A group of sustainability, industry, financial, and government professionals backed by the United Nations published a number of recommendations aimed at developing clearer requirements for net zero promises made by enterprises and other non-state entities and preventing greenwashing.
In March 2022, UN Secretary-General António Guterres convened the "High-Level Expert Group on the Net-Zero Emissions Commitments of Non-State Entities" to address the proliferation of net zero pledges emerging from companies, financial institutions, and local and regional governments, which vary widely in detail, robustness, and scope.
Catherine McKenna, former Canadian Minister of Environment and Climate Change and Chair of the Expert Group, stated in the report's introduction that the group has established "tight definitions for what it means to be net zero and net zeroaligned," making it clear that "non-state actors require not only long-term pledges but also short-term science-based targets as well as detailed transition plans showing immediate emissions reductions and capital expenditures aligned with these"
McKenna noted that the report addresses concerns voiced by investors, consumers, and others "about the use of net zero pledges that facilitate greenwashing."
The report outlines ten main categories of recommendations, such as announcing a net-zero commitment and establishing targets, the use of voluntary credits, developing a transition plan, phasing out fossil fuels and scaling up renewable energy, aligning lobbying, just transition, increasing transparency and accountability, and accelerating the establishment of regulations.
The paper suggests that entities announcing a net zero commitment make their commitments public and provide a series of interim targets matched with IPCC or IEA net zero pathways to prevent warming to 1.5°C. Targets would be expected to be established within a year after committing to net-zero emissions, and would encompass emission reductions across the whole value chain and activities of the company. In addition, the proposals suggest that while carbon credit purchases can play a part in emission reduction efforts, businesses must prioritize deep emission reductions, and credits should not be considered toward the interim emissions reductions required under the net zero pathway.
In addition, the proposals suggest that all net-zero commitments should contain explicit targets for phasing out fossil fuels and a fully supported transition to renewable energy. For financial institutions, this would entail a pledge to cease financing exploration for new oil and gas fields, increase of oil and gas reserves, and oil production.
In order to promote openness, entities would be required to provide annually in a standardised format greenhouse gas data, net zero targets, and plans for attaining these targets.
The research also emphasizes the necessity for a transition to regulated net-zero requirements, including the creation of laws and standards for net-zero commitments, transition plans, and disclosure.

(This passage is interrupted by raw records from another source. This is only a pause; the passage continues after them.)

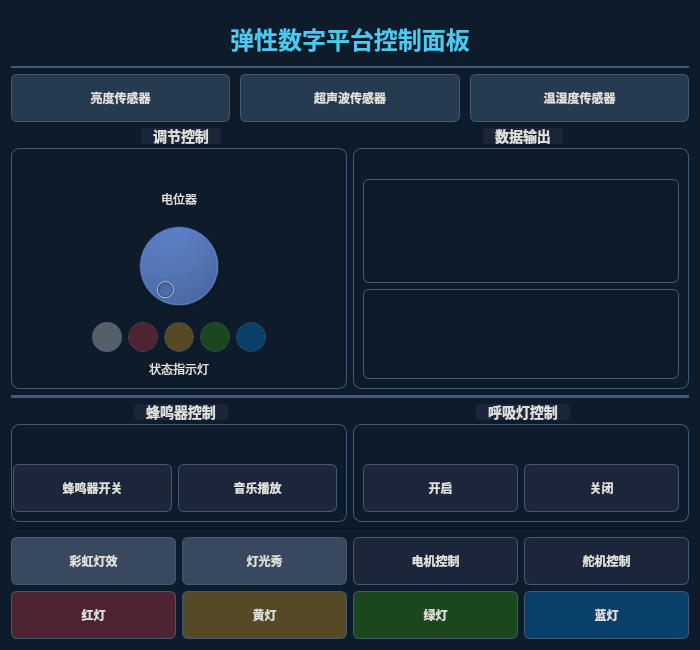
The window that mainwindow.ui (VidocQAQ/yihui) describes before a commit, drawn with Qt 5.
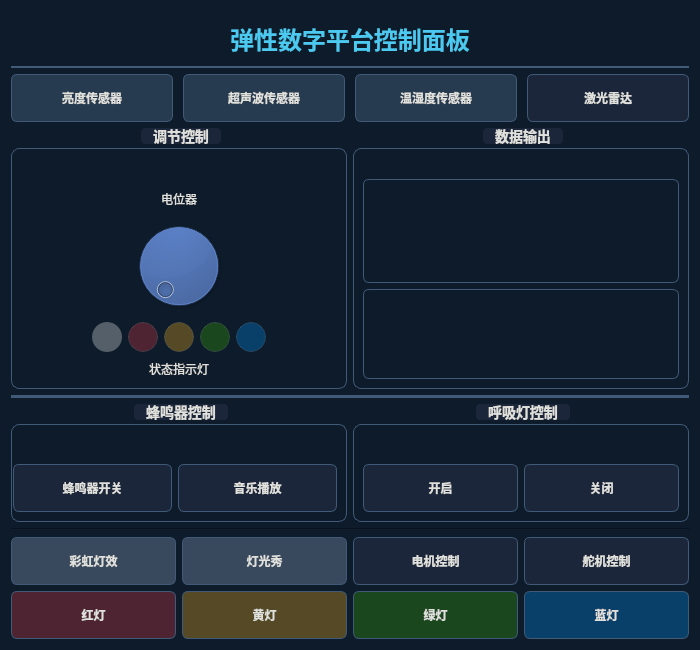
The same window after the commit. Icons and pictures are not drawn.

Commit message: 激光雷达

Patch:
```diff
--- a/mainwindow.ui
+++ b/mainwindow.ui
@@ -264,6 +264,23 @@
        </property>
       </widget>
      </item>
+     <item>
+      <widget class="QPushButton" name="btnLidar">
+       <property name="text">
+        <string>激光雷达</string>
+       </property>
+       <property name="icon">
+        <iconset>
+         <normaloff>:/icons/lidar.png</normaloff>:/icons/lidar.png</iconset>
+       </property>
+       <property name="iconSize">
+        <size>
+         <width>24</width>
+         <height>24</height>
+        </size>
+       </property>
+      </widget>
+     </item>
     </layout>
    </item>
    <item row="3" column="0" colspan="2">
```
The commit also changes 7 other files.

Commenting on the publication of the study at the COP27 climate summit, UN Secretary-General António Guterres urged "all government leaders to level the playing field for non-state entities to transition to a just, net-zero future."
We must have zero tolerance for greenwashing involving net-zero emissions.